GIVEN RECORDS:
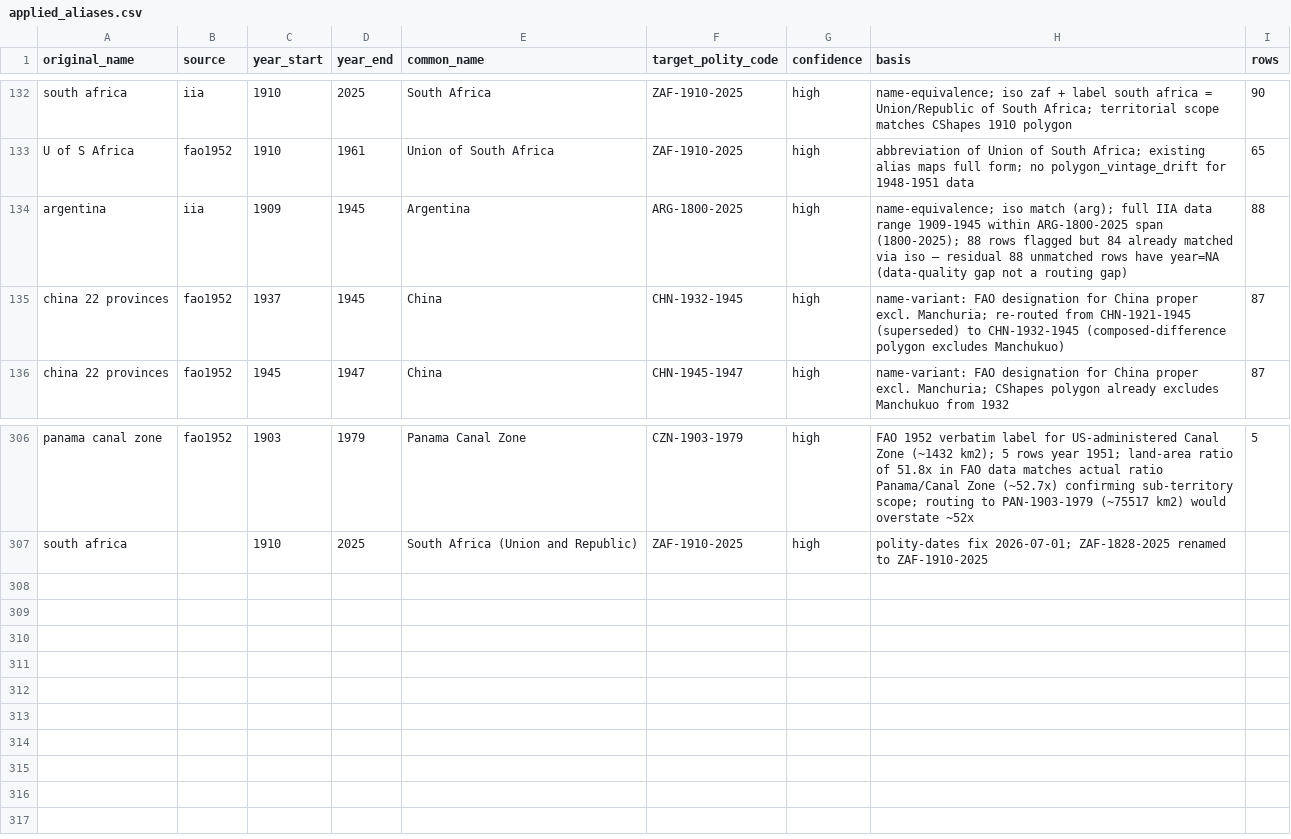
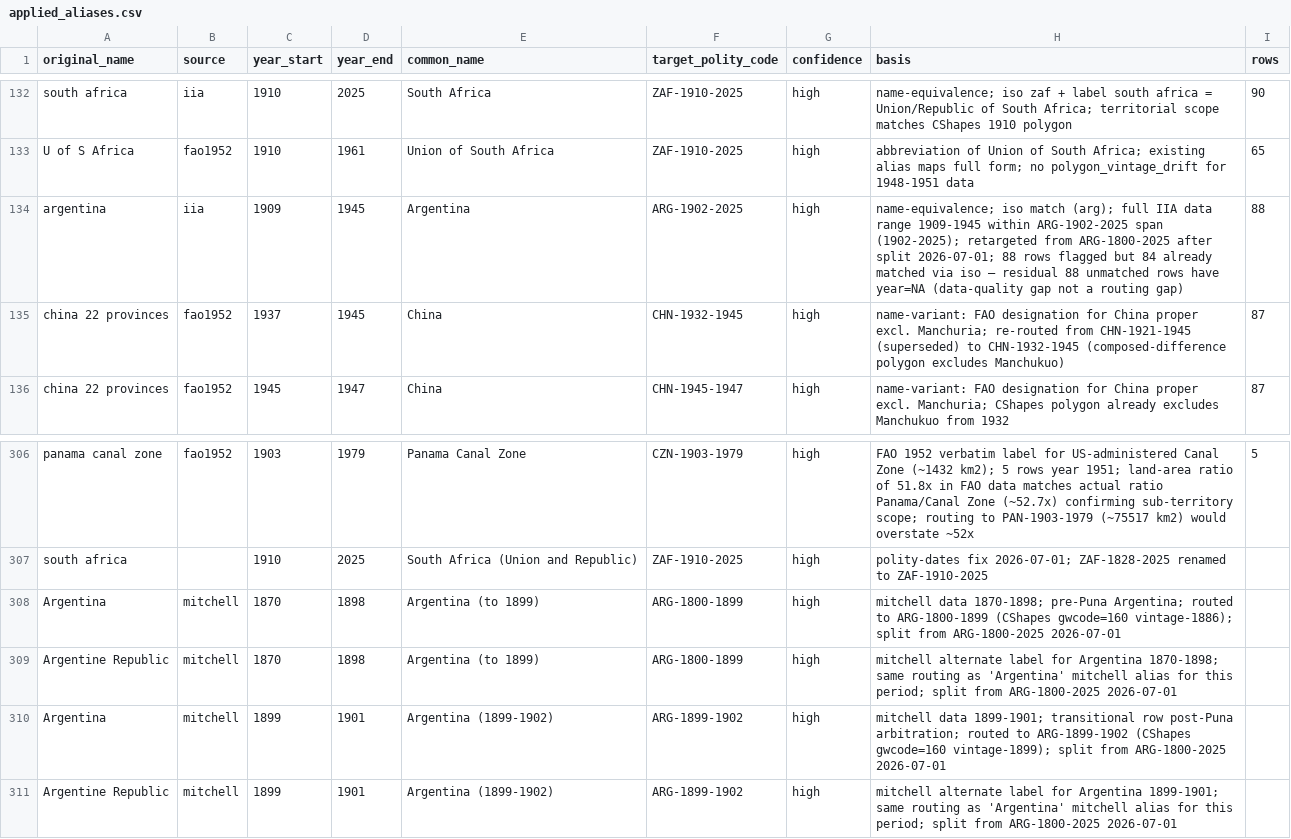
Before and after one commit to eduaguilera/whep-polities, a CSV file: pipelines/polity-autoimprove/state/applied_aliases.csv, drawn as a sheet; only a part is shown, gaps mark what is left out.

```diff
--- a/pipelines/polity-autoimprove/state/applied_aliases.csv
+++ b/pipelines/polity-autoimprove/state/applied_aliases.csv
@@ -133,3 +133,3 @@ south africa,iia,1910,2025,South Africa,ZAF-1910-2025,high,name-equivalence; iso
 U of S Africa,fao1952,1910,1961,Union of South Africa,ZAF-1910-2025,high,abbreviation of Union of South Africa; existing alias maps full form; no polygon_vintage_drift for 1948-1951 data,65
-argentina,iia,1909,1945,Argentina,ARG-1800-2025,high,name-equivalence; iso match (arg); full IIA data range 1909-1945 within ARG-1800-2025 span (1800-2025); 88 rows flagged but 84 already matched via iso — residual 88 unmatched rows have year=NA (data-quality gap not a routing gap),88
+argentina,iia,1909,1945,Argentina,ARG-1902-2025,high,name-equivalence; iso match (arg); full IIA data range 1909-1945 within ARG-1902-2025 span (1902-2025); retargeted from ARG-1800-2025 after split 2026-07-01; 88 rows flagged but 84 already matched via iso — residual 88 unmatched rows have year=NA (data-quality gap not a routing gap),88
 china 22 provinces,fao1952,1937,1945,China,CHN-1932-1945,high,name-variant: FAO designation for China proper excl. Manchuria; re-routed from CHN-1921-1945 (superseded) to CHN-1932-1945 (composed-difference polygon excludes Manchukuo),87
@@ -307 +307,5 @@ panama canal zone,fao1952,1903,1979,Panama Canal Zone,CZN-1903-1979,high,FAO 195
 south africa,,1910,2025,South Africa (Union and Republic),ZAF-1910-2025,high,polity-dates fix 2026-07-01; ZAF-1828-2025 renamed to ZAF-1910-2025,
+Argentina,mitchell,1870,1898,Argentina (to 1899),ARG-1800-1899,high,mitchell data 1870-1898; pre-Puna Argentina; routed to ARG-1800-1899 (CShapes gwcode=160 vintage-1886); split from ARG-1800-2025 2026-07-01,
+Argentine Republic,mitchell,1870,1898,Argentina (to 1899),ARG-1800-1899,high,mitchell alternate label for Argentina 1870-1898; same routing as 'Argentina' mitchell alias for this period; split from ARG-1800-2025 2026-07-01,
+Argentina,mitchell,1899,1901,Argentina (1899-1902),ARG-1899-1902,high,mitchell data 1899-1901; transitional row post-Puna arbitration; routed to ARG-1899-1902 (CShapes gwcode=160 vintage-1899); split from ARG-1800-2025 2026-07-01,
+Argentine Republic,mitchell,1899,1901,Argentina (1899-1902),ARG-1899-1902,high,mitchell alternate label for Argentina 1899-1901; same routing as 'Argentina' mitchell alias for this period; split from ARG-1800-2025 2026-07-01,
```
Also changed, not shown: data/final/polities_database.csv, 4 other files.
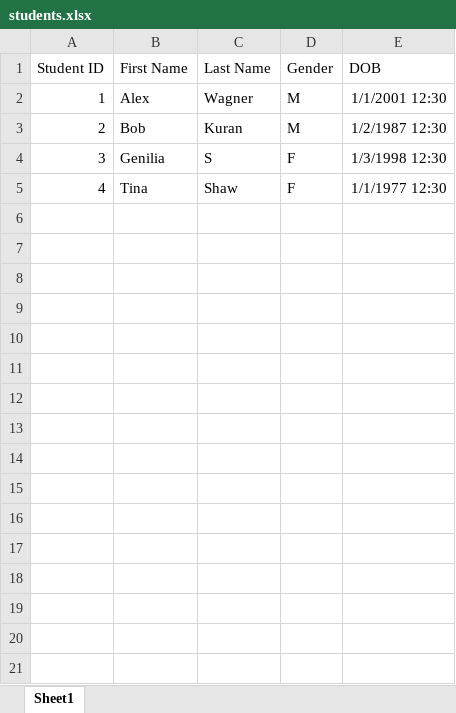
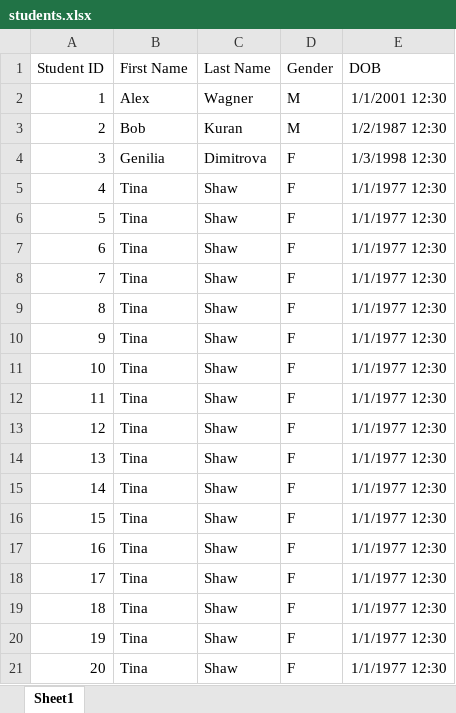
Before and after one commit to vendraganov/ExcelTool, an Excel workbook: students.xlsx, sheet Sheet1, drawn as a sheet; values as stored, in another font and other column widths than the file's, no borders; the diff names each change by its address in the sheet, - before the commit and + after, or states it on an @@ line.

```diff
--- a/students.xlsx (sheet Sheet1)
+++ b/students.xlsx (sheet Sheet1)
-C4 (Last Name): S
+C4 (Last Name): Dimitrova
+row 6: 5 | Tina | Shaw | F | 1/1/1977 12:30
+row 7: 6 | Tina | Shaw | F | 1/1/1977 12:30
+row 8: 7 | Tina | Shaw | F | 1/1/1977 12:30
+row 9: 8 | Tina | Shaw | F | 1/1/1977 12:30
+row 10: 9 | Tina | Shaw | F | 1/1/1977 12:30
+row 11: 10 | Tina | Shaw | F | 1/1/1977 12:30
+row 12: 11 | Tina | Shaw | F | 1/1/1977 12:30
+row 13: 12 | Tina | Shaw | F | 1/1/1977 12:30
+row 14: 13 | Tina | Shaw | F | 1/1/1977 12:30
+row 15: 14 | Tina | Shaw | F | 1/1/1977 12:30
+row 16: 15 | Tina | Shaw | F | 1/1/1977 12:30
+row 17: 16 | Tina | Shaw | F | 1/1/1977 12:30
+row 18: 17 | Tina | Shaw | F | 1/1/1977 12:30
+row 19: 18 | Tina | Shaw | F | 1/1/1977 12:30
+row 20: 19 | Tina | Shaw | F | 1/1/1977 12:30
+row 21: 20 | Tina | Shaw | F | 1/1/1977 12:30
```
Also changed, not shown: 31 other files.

WORK REQUEST:
Within the records, count the lines that include the word "Puna". Answer with the number only.

WRITTEN RESPONSE:
2